Before he launched Pro Football Talk, Florio worked briefly for ESPN.com; he left because he was frustrated by the level of editorial oversight. Florio, who now acts as both writer and editor, is not infallible. The concept of the site allows for a handy loophole. He can report "rumors" of an impending trade or suspension; should it never happen, well, that doesn't mean the rumors weren't out there. After reporting erroneously that Terry Bradshaw had died in a car accident, the site has become a lot more reliable—more like an insider's guide to the NFL than a salacious tabloid.
A better analogy: Pro Football Talk treats the NFL like Spy treated the New York power structure in the 1980s, with the proper blend of scorn for the powerful and fondness for the game. The site also had good timing. Written by a lawyer, it got rolling just as a seemingly endless number of players brushed against the criminal code. Pro Football Talk concentrates much of its energy on cataloguing rap sheets rather than game plans. A calendar keeps track of the number of days since a player was arrested (currently 18), and PFT has crafted a points system to determine the team that's most in trouble with the law. (No, it's not the Bengals—Miami currently tops the "Turd Watch.")

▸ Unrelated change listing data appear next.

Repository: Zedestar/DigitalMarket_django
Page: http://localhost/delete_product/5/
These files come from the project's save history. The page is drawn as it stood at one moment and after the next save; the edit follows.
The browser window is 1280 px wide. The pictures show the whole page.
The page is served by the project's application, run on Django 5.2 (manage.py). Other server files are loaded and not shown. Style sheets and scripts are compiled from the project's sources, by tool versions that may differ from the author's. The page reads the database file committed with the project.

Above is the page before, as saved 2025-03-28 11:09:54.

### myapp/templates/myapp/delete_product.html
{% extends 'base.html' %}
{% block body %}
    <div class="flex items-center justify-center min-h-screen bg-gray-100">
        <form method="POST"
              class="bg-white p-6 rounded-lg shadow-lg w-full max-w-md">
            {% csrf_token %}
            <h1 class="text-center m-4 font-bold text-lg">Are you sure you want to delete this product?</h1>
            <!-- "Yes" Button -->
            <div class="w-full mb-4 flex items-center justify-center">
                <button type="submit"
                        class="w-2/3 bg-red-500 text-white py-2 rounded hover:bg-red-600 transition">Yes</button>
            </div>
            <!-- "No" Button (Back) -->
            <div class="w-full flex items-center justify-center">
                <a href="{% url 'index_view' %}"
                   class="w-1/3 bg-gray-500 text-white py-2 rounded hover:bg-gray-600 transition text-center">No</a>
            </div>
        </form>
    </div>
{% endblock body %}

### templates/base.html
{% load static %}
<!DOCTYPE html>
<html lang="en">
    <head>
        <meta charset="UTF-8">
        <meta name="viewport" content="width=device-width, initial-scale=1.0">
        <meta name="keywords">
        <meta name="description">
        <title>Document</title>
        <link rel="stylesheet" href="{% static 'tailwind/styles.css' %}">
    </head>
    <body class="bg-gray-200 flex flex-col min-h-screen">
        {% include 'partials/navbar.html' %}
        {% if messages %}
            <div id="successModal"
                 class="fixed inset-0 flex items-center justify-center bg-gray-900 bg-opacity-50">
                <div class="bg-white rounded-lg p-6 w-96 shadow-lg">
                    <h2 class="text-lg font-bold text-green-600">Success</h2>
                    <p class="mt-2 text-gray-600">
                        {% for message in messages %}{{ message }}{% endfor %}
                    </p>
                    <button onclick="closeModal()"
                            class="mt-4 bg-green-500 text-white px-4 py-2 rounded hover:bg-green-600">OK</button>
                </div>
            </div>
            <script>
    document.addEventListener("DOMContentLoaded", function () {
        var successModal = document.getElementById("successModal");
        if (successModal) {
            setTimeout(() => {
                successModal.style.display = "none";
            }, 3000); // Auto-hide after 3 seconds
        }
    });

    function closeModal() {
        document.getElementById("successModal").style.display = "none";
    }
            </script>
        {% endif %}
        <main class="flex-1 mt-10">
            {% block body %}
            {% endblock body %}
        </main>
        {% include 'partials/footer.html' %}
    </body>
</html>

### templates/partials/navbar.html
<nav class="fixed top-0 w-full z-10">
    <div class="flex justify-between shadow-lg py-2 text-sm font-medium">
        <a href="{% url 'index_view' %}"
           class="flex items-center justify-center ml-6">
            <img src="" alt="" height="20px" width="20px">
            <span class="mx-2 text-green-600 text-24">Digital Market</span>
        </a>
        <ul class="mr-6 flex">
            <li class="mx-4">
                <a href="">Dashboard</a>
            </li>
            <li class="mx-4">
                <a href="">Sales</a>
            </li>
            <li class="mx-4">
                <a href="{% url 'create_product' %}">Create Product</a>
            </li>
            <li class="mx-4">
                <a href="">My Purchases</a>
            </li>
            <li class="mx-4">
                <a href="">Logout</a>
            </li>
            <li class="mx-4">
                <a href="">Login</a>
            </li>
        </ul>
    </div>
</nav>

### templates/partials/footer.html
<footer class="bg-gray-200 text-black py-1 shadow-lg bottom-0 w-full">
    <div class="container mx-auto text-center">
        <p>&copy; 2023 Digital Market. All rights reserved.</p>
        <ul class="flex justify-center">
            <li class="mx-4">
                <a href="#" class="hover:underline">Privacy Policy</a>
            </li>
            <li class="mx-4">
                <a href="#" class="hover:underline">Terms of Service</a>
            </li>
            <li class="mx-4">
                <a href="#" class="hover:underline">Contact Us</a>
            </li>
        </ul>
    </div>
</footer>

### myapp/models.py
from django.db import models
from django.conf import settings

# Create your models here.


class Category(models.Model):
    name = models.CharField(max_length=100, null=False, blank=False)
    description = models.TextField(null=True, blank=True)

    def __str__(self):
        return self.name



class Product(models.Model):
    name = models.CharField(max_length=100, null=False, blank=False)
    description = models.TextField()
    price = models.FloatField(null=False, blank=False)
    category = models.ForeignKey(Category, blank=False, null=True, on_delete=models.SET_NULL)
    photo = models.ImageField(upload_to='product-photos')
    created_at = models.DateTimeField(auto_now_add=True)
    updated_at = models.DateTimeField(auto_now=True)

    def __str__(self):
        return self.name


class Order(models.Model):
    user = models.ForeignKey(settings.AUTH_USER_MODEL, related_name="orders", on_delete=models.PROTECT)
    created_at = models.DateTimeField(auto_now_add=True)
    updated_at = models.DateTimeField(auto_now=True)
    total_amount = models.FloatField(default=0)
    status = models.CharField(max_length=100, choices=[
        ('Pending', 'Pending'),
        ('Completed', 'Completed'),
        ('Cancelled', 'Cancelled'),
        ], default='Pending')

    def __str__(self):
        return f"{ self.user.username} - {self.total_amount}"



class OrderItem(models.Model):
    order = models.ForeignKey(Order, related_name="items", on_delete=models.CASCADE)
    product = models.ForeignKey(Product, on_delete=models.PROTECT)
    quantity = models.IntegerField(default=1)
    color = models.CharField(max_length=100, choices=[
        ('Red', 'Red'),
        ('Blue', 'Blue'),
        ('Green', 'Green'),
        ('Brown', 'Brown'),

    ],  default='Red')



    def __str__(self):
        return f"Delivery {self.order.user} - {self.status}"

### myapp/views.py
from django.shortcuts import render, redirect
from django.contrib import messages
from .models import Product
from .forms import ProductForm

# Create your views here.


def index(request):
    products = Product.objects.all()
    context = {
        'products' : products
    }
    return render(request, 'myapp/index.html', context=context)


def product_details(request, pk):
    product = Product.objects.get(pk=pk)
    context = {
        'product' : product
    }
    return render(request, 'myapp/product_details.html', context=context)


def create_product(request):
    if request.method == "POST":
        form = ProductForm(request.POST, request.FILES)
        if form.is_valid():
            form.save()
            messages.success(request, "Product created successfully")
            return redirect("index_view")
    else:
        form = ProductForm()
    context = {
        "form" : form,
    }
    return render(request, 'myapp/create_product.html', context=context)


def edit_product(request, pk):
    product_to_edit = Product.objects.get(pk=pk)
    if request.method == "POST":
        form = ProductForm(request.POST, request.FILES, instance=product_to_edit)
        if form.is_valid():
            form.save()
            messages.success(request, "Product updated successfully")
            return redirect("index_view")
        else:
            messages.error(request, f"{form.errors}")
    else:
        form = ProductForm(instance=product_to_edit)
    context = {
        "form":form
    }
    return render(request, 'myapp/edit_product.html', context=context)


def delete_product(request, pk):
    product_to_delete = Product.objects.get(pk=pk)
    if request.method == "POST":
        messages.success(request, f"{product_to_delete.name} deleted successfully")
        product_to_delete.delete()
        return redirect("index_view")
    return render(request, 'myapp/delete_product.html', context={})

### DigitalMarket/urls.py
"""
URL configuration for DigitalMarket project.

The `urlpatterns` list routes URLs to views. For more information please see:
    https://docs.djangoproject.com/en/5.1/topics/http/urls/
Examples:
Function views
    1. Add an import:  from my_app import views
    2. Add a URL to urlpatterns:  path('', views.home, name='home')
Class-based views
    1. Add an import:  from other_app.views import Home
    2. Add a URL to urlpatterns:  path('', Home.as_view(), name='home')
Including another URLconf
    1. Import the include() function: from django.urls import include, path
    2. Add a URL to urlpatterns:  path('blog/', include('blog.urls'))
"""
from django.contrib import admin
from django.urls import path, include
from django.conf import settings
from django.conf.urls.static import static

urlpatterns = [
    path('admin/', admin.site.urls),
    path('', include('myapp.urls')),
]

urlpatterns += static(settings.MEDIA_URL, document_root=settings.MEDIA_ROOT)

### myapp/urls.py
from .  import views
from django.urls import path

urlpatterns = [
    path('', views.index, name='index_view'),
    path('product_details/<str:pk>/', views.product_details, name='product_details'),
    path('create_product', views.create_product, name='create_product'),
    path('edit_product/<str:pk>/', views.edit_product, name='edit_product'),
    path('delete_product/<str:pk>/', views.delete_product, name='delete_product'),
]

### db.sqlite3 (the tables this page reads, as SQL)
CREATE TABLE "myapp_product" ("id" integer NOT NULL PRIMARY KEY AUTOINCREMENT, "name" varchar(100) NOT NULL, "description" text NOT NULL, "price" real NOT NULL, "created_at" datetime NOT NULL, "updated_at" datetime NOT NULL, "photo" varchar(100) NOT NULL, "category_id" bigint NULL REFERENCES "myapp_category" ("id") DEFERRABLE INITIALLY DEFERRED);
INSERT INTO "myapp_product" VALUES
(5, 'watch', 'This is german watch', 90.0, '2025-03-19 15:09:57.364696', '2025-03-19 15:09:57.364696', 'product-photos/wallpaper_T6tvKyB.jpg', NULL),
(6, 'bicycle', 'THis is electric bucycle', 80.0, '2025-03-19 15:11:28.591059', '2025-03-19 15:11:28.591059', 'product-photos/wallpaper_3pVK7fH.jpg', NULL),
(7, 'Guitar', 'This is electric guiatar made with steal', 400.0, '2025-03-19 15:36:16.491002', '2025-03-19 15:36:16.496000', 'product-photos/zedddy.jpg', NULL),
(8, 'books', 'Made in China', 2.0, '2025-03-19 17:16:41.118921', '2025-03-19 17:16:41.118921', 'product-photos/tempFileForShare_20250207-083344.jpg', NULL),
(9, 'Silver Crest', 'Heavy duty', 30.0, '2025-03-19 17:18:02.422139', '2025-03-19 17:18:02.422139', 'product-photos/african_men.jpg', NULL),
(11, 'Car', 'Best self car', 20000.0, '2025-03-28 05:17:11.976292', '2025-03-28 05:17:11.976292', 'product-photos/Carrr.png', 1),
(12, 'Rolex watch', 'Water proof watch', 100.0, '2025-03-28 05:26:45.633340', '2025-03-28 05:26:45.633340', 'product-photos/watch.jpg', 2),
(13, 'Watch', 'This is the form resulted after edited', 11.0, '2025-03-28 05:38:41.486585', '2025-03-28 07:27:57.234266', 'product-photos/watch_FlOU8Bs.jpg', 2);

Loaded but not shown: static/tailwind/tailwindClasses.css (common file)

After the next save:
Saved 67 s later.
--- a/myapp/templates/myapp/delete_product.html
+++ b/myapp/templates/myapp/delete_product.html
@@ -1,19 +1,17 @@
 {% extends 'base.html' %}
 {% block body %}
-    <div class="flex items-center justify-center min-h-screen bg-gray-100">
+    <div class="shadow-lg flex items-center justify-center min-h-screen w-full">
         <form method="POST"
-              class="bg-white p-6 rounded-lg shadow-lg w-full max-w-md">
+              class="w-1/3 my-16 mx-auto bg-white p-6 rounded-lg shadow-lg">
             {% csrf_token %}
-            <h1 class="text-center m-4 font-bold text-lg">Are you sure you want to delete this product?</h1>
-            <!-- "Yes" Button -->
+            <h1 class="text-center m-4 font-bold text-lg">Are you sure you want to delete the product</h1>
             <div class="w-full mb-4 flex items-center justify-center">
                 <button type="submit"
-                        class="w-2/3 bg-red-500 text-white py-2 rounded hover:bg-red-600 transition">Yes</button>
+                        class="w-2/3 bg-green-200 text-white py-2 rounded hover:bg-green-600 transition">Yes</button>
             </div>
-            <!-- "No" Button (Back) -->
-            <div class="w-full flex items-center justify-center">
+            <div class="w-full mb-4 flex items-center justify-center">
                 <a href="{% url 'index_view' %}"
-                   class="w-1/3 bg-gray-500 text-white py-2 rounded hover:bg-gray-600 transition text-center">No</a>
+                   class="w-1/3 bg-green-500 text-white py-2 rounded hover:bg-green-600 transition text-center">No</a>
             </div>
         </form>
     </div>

The Rumor Mill is much more than just Law & Order: NFL. Click over right now, and you'll find Florio casting doubt on Jerome Bettis' claim that he faked an injury while with the Steelers, reports on a possible locker room revolt in Philly over the release of popular linebacker Jeremiah Trotter, criticism of a piece on the NFLPA by ESPN.com's Howard Bryant, and, inevitably, fantasy football tips. PFT is weakest when it comes to pure game analysis, but that's not why I click there. Indeed, Florio says the site's best numbers come in the offseason, when players have free time to find trouble.
How has a one-man Web site become the best source for NFL news? There is an inside-the-Beltway feel to most pro football coverage, with the league and the teams ruthlessly controlling the message and the messengers. This has worked to Florio's advantage. Veteran reporters like Peter King and Chris Mortensen have a symbiotic relationship with the NFL and can't afford to jeopardize their positions by publishing stories that will hurt the league. Florio can always return to his day job or just throw up his hands and insist, "I'm just a blogger!" He can also post three paragraphs on any subject in real-time without having to jump through the same hoops as a newspaper columnist or a TV reporter. This isn't merely journalistic jujitsu. It's how more and more fans, if not Carl Peterson, are following sports.